■ About this exercise ■
Within the data below, tally the lines that contain "marts" and state only the total.

___ Data section

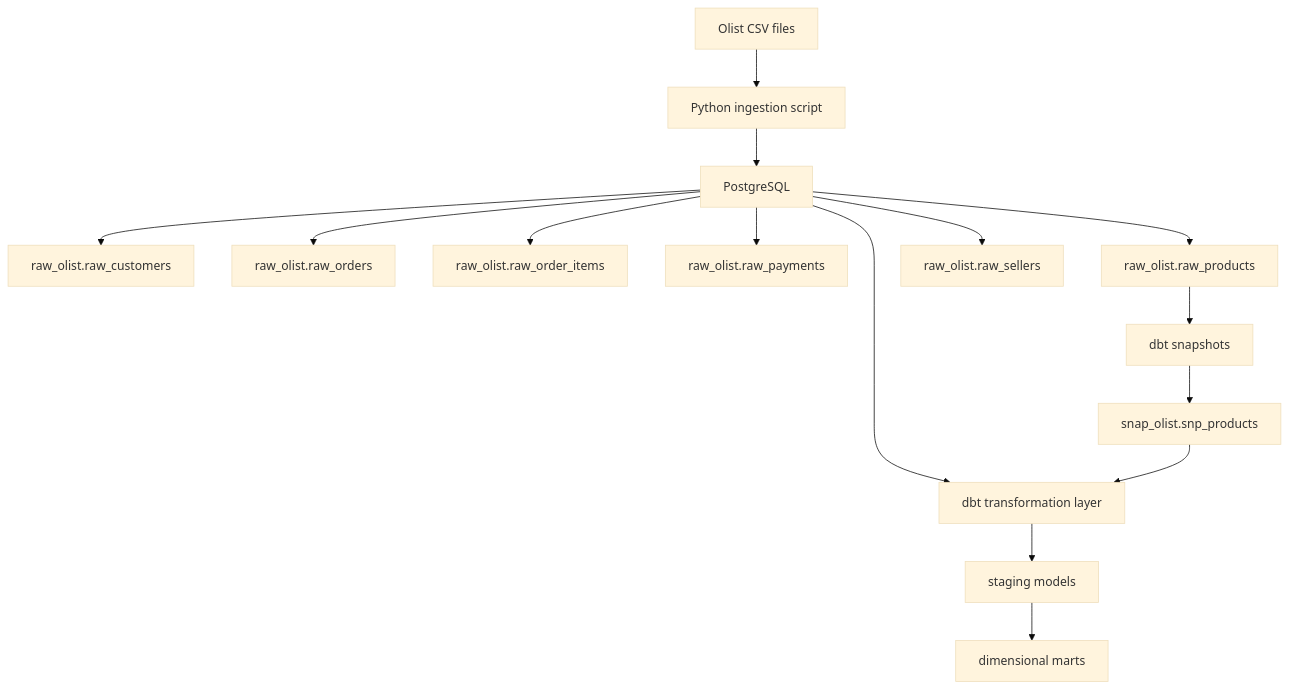
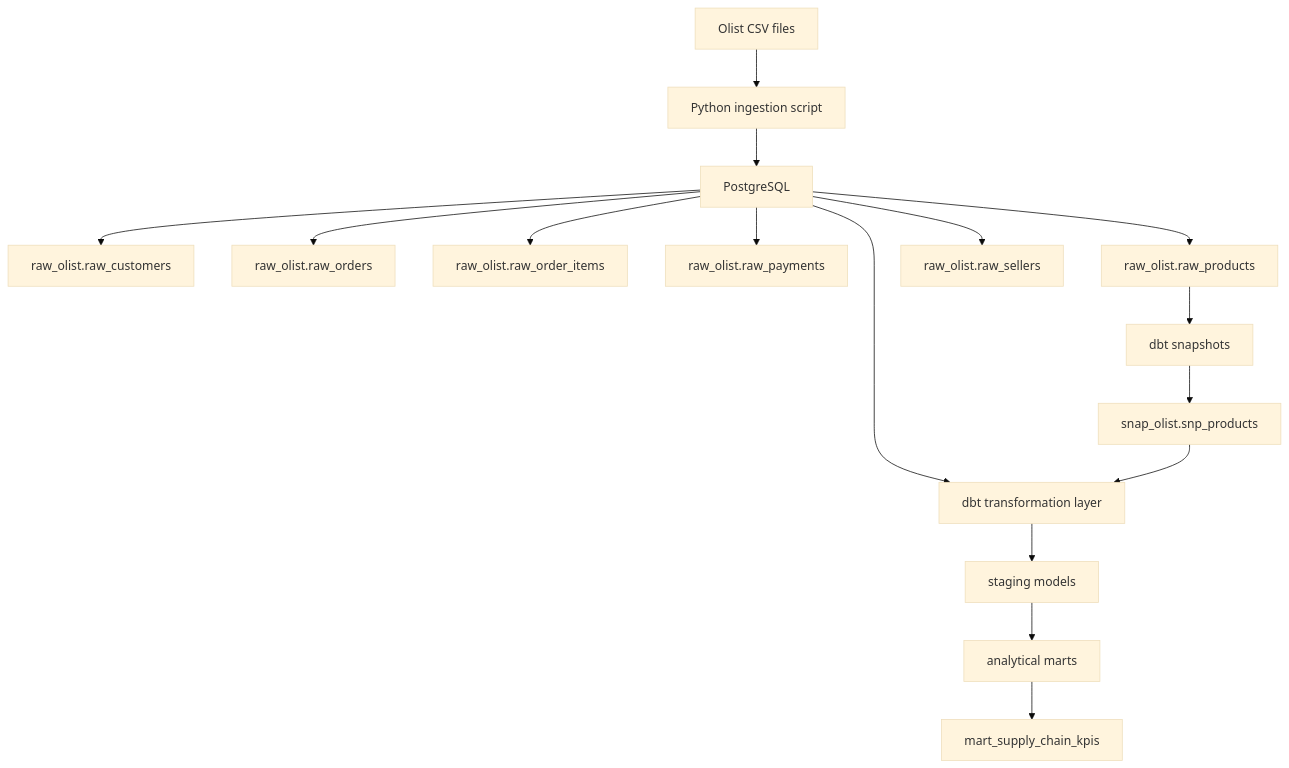
The diagram in README.md (Oumayma68/Olist-E-commerce-Supply-Chain-Intelligence), drawn with Mermaid (base theme) before and after one commit. The commit also changed other lines of this file, not shown here.

````diff
--- a/README.md
+++ b/README.md
@@ -15,17 +15,18 @@
 ```mermaid
 graph TD
     A["Olist CSV files"] --> B["Python ingestion script"]
     B --> C["PostgreSQL"]
     C --> D["raw_olist.raw_customers"]
     C --> E["raw_olist.raw_orders"]
     C --> F["raw_olist.raw_order_items"]
     C --> G["raw_olist.raw_payments"]
     C --> H["raw_olist.raw_products"]
     C --> I["raw_olist.raw_sellers"]
     H --> J["dbt snapshots"] 
     J --> K["snap_olist.snp_products"] 
     C --> L["dbt transformation layer"] 
     K --> L 
     L --> M["staging models"] 
-    M --> N["dimensional marts"]
+    M --> N["analytical marts"]
+    N --> O["mart_supply_chain_kpis"]
 ```
````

______

■ Exercise answer ■
2